This simply tells git to kind of ping the remote to know what the available changes are. It will detect not only new commits on the current branch, but also new branches. This is of use when you want to get locally a new branch that was created on the remote by someone else. You could create the branch locally then set its upstream to the remote one, but that’s a rather heavy procedure for the task.

Instead, simply fetch first, then checkout to the branch as if it already existed locally. Since git has fetched the remote branch, it knows that it exists on the remote, and just has to make a copy of it on your local version. That usually is done in one single command

git fetch && git checkout a-new-remote-branch

Pulling is full of surprises and often doesn’t work as expected. Let’s see how it works in the simplest case, were you did nothing locally but there were modifications pushed by others. On the below example, the computer icon indicates where is my local version of feature/push-pull.

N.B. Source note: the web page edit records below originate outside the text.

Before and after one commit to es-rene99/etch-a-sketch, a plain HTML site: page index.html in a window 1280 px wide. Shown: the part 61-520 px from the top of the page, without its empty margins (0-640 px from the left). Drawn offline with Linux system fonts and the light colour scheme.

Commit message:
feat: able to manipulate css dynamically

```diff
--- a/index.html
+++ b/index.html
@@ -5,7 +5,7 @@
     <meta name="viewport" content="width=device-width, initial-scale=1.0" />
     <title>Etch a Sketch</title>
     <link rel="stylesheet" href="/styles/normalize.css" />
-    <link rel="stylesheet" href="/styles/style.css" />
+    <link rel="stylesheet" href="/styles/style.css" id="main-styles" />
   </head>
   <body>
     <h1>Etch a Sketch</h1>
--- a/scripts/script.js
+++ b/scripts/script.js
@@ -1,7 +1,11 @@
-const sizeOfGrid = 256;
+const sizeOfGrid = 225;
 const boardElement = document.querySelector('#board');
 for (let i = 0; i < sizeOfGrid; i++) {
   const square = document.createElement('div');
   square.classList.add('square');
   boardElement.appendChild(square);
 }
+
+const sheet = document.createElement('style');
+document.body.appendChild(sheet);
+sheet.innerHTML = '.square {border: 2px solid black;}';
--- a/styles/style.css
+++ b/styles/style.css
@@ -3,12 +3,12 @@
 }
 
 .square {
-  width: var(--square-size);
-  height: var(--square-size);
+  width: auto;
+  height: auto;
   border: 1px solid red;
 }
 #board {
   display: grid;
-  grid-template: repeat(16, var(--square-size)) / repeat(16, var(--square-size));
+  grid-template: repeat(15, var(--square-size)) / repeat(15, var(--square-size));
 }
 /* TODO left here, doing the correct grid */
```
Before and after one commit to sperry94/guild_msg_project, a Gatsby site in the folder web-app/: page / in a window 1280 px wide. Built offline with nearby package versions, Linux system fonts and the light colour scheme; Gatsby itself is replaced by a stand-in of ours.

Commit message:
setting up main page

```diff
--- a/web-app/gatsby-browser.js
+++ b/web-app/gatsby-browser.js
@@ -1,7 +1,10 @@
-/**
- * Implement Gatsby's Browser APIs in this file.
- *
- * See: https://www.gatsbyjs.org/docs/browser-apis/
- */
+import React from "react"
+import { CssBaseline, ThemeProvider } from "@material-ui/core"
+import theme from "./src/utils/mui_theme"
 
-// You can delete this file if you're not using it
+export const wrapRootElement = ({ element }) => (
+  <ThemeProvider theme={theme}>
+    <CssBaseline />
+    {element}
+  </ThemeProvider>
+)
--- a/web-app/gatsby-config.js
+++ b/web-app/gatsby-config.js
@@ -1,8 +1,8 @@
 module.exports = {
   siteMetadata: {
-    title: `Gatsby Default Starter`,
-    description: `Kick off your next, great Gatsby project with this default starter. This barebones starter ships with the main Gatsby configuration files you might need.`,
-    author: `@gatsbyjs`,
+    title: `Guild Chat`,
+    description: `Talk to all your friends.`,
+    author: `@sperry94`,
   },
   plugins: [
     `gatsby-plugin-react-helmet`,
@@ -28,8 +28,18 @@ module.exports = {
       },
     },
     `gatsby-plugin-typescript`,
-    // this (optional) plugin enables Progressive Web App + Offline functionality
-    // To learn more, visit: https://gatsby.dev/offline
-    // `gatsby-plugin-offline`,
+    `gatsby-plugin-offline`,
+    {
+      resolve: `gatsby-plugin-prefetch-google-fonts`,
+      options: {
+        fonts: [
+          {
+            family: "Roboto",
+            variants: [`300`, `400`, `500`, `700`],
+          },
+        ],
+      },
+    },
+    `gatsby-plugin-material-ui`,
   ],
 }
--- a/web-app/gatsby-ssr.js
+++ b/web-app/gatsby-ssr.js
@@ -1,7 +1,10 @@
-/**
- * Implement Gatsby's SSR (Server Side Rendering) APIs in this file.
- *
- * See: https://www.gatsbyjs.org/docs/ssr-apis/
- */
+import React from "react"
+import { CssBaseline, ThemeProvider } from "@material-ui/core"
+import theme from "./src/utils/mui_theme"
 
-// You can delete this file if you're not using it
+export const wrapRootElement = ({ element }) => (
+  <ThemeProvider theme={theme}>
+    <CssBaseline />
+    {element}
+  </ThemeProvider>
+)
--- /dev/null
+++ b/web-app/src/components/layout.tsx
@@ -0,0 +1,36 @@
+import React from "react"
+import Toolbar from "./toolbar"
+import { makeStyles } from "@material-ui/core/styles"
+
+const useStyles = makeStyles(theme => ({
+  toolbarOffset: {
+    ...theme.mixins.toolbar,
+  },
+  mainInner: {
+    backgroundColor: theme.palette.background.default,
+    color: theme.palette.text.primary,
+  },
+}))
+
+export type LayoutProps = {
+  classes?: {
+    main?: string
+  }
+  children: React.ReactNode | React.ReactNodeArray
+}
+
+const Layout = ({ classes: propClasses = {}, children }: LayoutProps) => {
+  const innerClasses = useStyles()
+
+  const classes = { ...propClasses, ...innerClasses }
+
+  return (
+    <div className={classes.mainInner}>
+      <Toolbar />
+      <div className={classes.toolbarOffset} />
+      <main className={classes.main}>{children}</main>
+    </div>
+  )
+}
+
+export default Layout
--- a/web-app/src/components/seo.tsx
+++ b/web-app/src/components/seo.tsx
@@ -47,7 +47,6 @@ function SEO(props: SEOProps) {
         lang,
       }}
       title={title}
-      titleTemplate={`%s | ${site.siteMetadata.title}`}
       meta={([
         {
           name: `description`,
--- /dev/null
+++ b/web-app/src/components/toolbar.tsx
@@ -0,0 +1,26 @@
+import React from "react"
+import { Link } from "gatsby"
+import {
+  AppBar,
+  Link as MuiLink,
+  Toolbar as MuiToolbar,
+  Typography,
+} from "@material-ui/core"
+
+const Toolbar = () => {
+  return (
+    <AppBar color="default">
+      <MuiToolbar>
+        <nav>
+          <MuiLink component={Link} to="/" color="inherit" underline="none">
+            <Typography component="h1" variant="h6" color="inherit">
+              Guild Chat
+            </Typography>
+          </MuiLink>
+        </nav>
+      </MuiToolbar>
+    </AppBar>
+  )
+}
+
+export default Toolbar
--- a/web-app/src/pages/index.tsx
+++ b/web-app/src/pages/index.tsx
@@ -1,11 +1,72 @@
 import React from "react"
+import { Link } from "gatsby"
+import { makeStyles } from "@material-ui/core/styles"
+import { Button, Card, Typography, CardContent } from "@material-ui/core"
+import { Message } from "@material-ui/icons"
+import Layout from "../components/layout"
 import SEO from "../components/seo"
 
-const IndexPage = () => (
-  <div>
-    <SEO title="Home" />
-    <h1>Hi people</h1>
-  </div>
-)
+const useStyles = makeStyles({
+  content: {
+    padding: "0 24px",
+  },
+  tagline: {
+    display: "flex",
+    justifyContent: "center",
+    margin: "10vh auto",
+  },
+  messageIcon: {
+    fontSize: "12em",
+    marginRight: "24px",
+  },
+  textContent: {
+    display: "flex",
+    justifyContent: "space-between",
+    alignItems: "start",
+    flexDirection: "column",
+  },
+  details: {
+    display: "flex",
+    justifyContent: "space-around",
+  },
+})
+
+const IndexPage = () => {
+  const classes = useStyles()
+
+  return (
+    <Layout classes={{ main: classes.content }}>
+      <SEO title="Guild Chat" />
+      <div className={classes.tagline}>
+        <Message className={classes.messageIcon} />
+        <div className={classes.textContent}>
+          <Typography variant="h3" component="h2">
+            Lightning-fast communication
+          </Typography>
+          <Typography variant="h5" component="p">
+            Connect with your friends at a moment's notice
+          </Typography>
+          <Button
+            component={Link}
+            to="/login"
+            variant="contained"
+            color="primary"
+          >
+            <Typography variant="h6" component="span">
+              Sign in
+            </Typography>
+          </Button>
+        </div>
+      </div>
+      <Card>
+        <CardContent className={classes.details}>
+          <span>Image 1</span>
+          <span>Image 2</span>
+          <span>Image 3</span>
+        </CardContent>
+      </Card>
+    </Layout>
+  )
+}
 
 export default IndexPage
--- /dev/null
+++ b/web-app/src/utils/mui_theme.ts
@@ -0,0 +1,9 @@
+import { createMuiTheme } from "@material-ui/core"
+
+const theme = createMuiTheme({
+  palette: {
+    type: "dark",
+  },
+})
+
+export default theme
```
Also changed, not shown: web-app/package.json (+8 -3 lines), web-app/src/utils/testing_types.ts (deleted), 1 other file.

As you can see, there are three commits available on the remote that I don’t have on my local branch.


If you use git status while being checked out at feature/push-pull, git will indicate that your branch is late and can be fast-forwarded, using the following command

git pull

And that’s it ! Your local version of feature/push-pull has just been updated with the commits that were available on the remote branch feature/push-pull. The basic workflow is thus pretty simple : use git fetch to know the changes available for pulling, then git pull to actually get those changes (you can also just pull, because it fetches automatically before). Then, commit as you want, and use git push to update the shared version of the repository with your changes.

You might have noted that pulling was made in the above example with a fast-forward, which is the same term that is used for merging branches. That’s for a reason : pushing and pulling is actually nothing more than merging two branches, the local and the remote. When you pull, you’re merging the remote branch onto your local branch, that is applying on your local branch the commits that were made on the remote one. Conversely, when you push, you’re merging your local branch onto the remote one.

Distribution and priorities

Since pushing and pulling is actually merging, the same problems that can occur with merges occur when synchronising local and remote versions. In most cases pushing and pulling is done with a fast-forward, but it is not always possible. Being unable to push and pull freely is one of the most annoying thing when you start using git.

You made changes that you’re not allowed to push because someone else has also made changes and pushed them before. What’s the point of using such a complex tool if it is not able to handle that kind of recurrent situation on its own ? This is when the distributed part of DCVS that I mentioned in the introduction comes into play.

Git does not consider the remote version of the repository as primary. Even if it is often the origin for all the various local repositories that you and your team work on (you can read more about that here), the commits there will not be by default applied before yours.

Instead, any clone of the repository can contribute equally to all the other clones, including the remote, so that when there are several possibilities of merging branches or adding new commits, it’s up to you to place git in a situation where there will be a non-ambiguous way to merge things, or to tell it which way it should merge among all the possibilities. The responsability is distributed among all clones of the repository, without any being central to others. In the Collaborating with git section, we’ll dive into that subject to learn what to do when a fast-forward is not available, and how to avoid being in that situation in the first place.

Up to this point you already know all that is needed to contribute to a repository when things are straight-forward : you know how to commit changes, amend them if needed, create and navigate through branches, merge them and push/pull the changes to the remote and shared version of the repository.

As you can guess, things can get tricky – and they will, and that’s why one defines branching models, which are a set of rules and conventions that dictates how branches should be created and interacted with, to make the process of merging and synchronising more fluid and safer for every one.